YOUR TASK » Line by line, print the records exactly as they are, dropping the pictures.

(Saved entries)
--- START ---
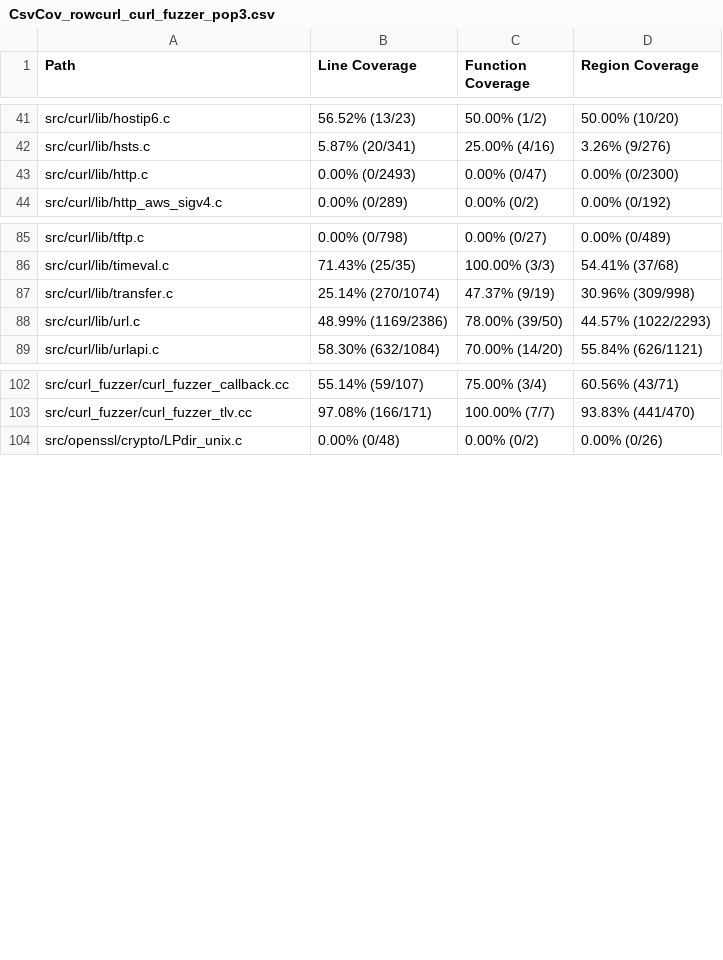
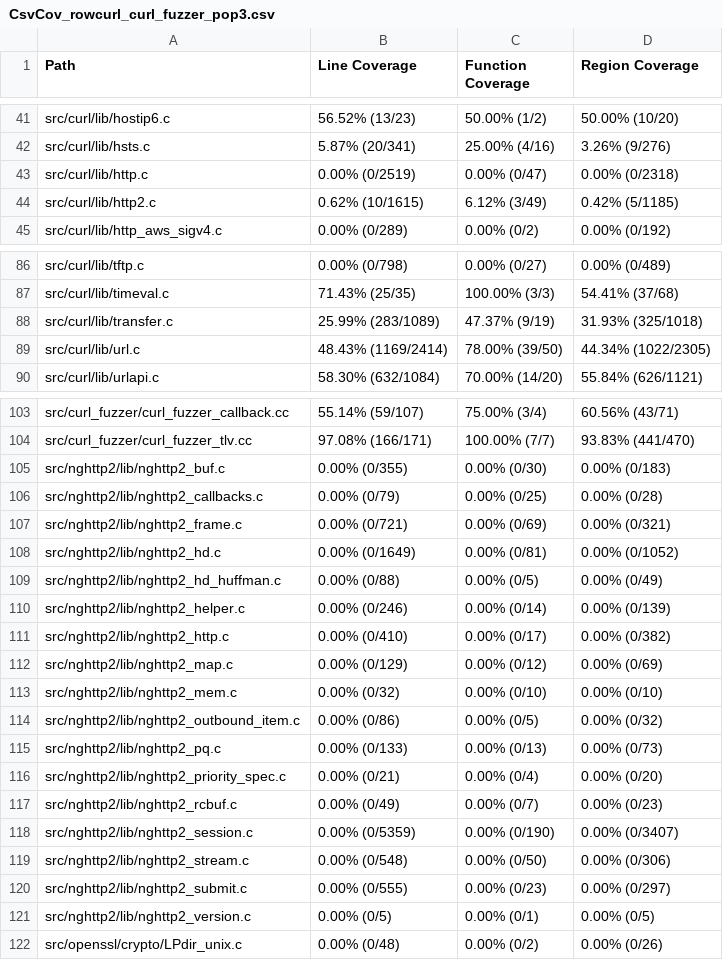
Before and after one commit to workerTmp/liossa_3, a CSV file: myWeb/CsvCov_rowcurl_curl_fuzzer_pop3.csv, drawn as a sheet; only a part is shown, gaps mark what is left out; the diff covers the shown part only.

```diff
--- a/myWeb/CsvCov_rowcurl_curl_fuzzer_pop3.csv
+++ b/myWeb/CsvCov_rowcurl_curl_fuzzer_pop3.csv
@@ -42,3 +42,4 @@ src/curl/lib/hostip6.c,56.52% (13/23),50.00% (1/2),50.00% (10/20)
 src/curl/lib/hsts.c,5.87% (20/341),25.00% (4/16),3.26% (9/276)
-src/curl/lib/http.c,0.00% (0/2493),0.00% (0/47),0.00% (0/2300)
+src/curl/lib/http.c,0.00% (0/2519),0.00% (0/47),0.00% (0/2318)
+src/curl/lib/http2.c,0.62% (10/1615),6.12% (3/49),0.42% (5/1185)
 src/curl/lib/http_aws_sigv4.c,0.00% (0/289),0.00% (0/2),0.00% (0/192)
@@ -86,4 +87,4 @@ src/curl/lib/tftp.c,0.00% (0/798),0.00% (0/27),0.00% (0/489)
 src/curl/lib/timeval.c,71.43% (25/35),100.00% (3/3),54.41% (37/68)
-src/curl/lib/transfer.c,25.14% (270/1074),47.37% (9/19),30.96% (309/998)
-src/curl/lib/url.c,48.99% (1169/2386),78.00% (39/50),44.57% (1022/2293)
+src/curl/lib/transfer.c,25.99% (283/1089),47.37% (9/19),31.93% (325/1018)
+src/curl/lib/url.c,48.43% (1169/2414),78.00% (39/50),44.34% (1022/2305)
 src/curl/lib/urlapi.c,58.30% (632/1084),70.00% (14/20),55.84% (626/1121)
@@ -103,2 +104,19 @@ src/curl_fuzzer/curl_fuzzer_callback.cc,55.14% (59/107),75.00% (3/4),60.56% (43/
 src/curl_fuzzer/curl_fuzzer_tlv.cc,97.08% (166/171),100.00% (7/7),93.83% (441/470)
+src/nghttp2/lib/nghttp2_buf.c,0.00% (0/355),0.00% (0/30),0.00% (0/183)
+src/nghttp2/lib/nghttp2_callbacks.c,0.00% (0/79),0.00% (0/25),0.00% (0/28)
+src/nghttp2/lib/nghttp2_frame.c,0.00% (0/721),0.00% (0/69),0.00% (0/321)
+src/nghttp2/lib/nghttp2_hd.c,0.00% (0/1649),0.00% (0/81),0.00% (0/1052)
+src/nghttp2/lib/nghttp2_hd_huffman.c,0.00% (0/88),0.00% (0/5),0.00% (0/49)
+src/nghttp2/lib/nghttp2_helper.c,0.00% (0/246),0.00% (0/14),0.00% (0/139)
+src/nghttp2/lib/nghttp2_http.c,0.00% (0/410),0.00% (0/17),0.00% (0/382)
+src/nghttp2/lib/nghttp2_map.c,0.00% (0/129),0.00% (0/12),0.00% (0/69)
+src/nghttp2/lib/nghttp2_mem.c,0.00% (0/32),0.00% (0/10),0.00% (0/10)
+src/nghttp2/lib/nghttp2_outbound_item.c,0.00% (0/86),0.00% (0/5),0.00% (0/32)
+src/nghttp2/lib/nghttp2_pq.c,0.00% (0/133),0.00% (0/13),0.00% (0/73)
+src/nghttp2/lib/nghttp2_priority_spec.c,0.00% (0/21),0.00% (0/4),0.00% (0/20)
+src/nghttp2/lib/nghttp2_rcbuf.c,0.00% (0/49),0.00% (0/7),0.00% (0/23)
+src/nghttp2/lib/nghttp2_session.c,0.00% (0/5359),0.00% (0/190),0.00% (0/3407)
+src/nghttp2/lib/nghttp2_stream.c,0.00% (0/548),0.00% (0/50),0.00% (0/306)
+src/nghttp2/lib/nghttp2_submit.c,0.00% (0/555),0.00% (0/23),0.00% (0/297)
+src/nghttp2/lib/nghttp2_version.c,0.00% (0/5),0.00% (0/1),0.00% (0/5)
 src/openssl/crypto/LPdir_unix.c,0.00% (0/48),0.00% (0/2),0.00% (0/26)
```
Also changed, not shown: 13 edited cells elsewhere in this file, 2 other files.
--- END ---
SOLUTION BELOW »
Before and after one commit to workerTmp/liossa_3, a CSV file: myWeb/CsvCov_rowcurl_curl_fuzzer_pop3.csv, drawn as a sheet; only a part is shown, gaps mark what is left out; the diff covers the shown part only.

```diff
--- a/myWeb/CsvCov_rowcurl_curl_fuzzer_pop3.csv
+++ b/myWeb/CsvCov_rowcurl_curl_fuzzer_pop3.csv
@@ -42,3 +42,4 @@ src/curl/lib/hostip6.c,56.52% (13/23),50.00% (1/2),50.00% (10/20)
 src/curl/lib/hsts.c,5.87% (20/341),25.00% (4/16),3.26% (9/276)
-src/curl/lib/http.c,0.00% (0/2493),0.00% (0/47),0.00% (0/2300)
+src/curl/lib/http.c,0.00% (0/2519),0.00% (0/47),0.00% (0/2318)
+src/curl/lib/http2.c,0.62% (10/1615),6.12% (3/49),0.42% (5/1185)
 src/curl/lib/http_aws_sigv4.c,0.00% (0/289),0.00% (0/2),0.00% (0/192)
@@ -86,4 +87,4 @@ src/curl/lib/tftp.c,0.00% (0/798),0.00% (0/27),0.00% (0/489)
 src/curl/lib/timeval.c,71.43% (25/35),100.00% (3/3),54.41% (37/68)
-src/curl/lib/transfer.c,25.14% (270/1074),47.37% (9/19),30.96% (309/998)
-src/curl/lib/url.c,48.99% (1169/2386),78.00% (39/50),44.57% (1022/2293)
+src/curl/lib/transfer.c,25.99% (283/1089),47.37% (9/19),31.93% (325/1018)
+src/curl/lib/url.c,48.43% (1169/2414),78.00% (39/50),44.34% (1022/2305)
 src/curl/lib/urlapi.c,58.30% (632/1084),70.00% (14/20),55.84% (626/1121)
@@ -103,2 +104,19 @@ src/curl_fuzzer/curl_fuzzer_callback.cc,55.14% (59/107),75.00% (3/4),60.56% (43/
 src/curl_fuzzer/curl_fuzzer_tlv.cc,97.08% (166/171),100.00% (7/7),93.83% (441/470)
+src/nghttp2/lib/nghttp2_buf.c,0.00% (0/355),0.00% (0/30),0.00% (0/183)
+src/nghttp2/lib/nghttp2_callbacks.c,0.00% (0/79),0.00% (0/25),0.00% (0/28)
+src/nghttp2/lib/nghttp2_frame.c,0.00% (0/721),0.00% (0/69),0.00% (0/321)
+src/nghttp2/lib/nghttp2_hd.c,0.00% (0/1649),0.00% (0/81),0.00% (0/1052)
+src/nghttp2/lib/nghttp2_hd_huffman.c,0.00% (0/88),0.00% (0/5),0.00% (0/49)
+src/nghttp2/lib/nghttp2_helper.c,0.00% (0/246),0.00% (0/14),0.00% (0/139)
+src/nghttp2/lib/nghttp2_http.c,0.00% (0/410),0.00% (0/17),0.00% (0/382)
+src/nghttp2/lib/nghttp2_map.c,0.00% (0/129),0.00% (0/12),0.00% (0/69)
+src/nghttp2/lib/nghttp2_mem.c,0.00% (0/32),0.00% (0/10),0.00% (0/10)
+src/nghttp2/lib/nghttp2_outbound_item.c,0.00% (0/86),0.00% (0/5),0.00% (0/32)
+src/nghttp2/lib/nghttp2_pq.c,0.00% (0/133),0.00% (0/13),0.00% (0/73)
+src/nghttp2/lib/nghttp2_priority_spec.c,0.00% (0/21),0.00% (0/4),0.00% (0/20)
+src/nghttp2/lib/nghttp2_rcbuf.c,0.00% (0/49),0.00% (0/7),0.00% (0/23)
+src/nghttp2/lib/nghttp2_session.c,0.00% (0/5359),0.00% (0/190),0.00% (0/3407)
+src/nghttp2/lib/nghttp2_stream.c,0.00% (0/548),0.00% (0/50),0.00% (0/306)
+src/nghttp2/lib/nghttp2_submit.c,0.00% (0/555),0.00% (0/23),0.00% (0/297)
+src/nghttp2/lib/nghttp2_version.c,0.00% (0/5),0.00% (0/1),0.00% (0/5)
 src/openssl/crypto/LPdir_unix.c,0.00% (0/48),0.00% (0/2),0.00% (0/26)
```
Also changed, not shown: 13 edited cells elsewhere in this file, 2 other files.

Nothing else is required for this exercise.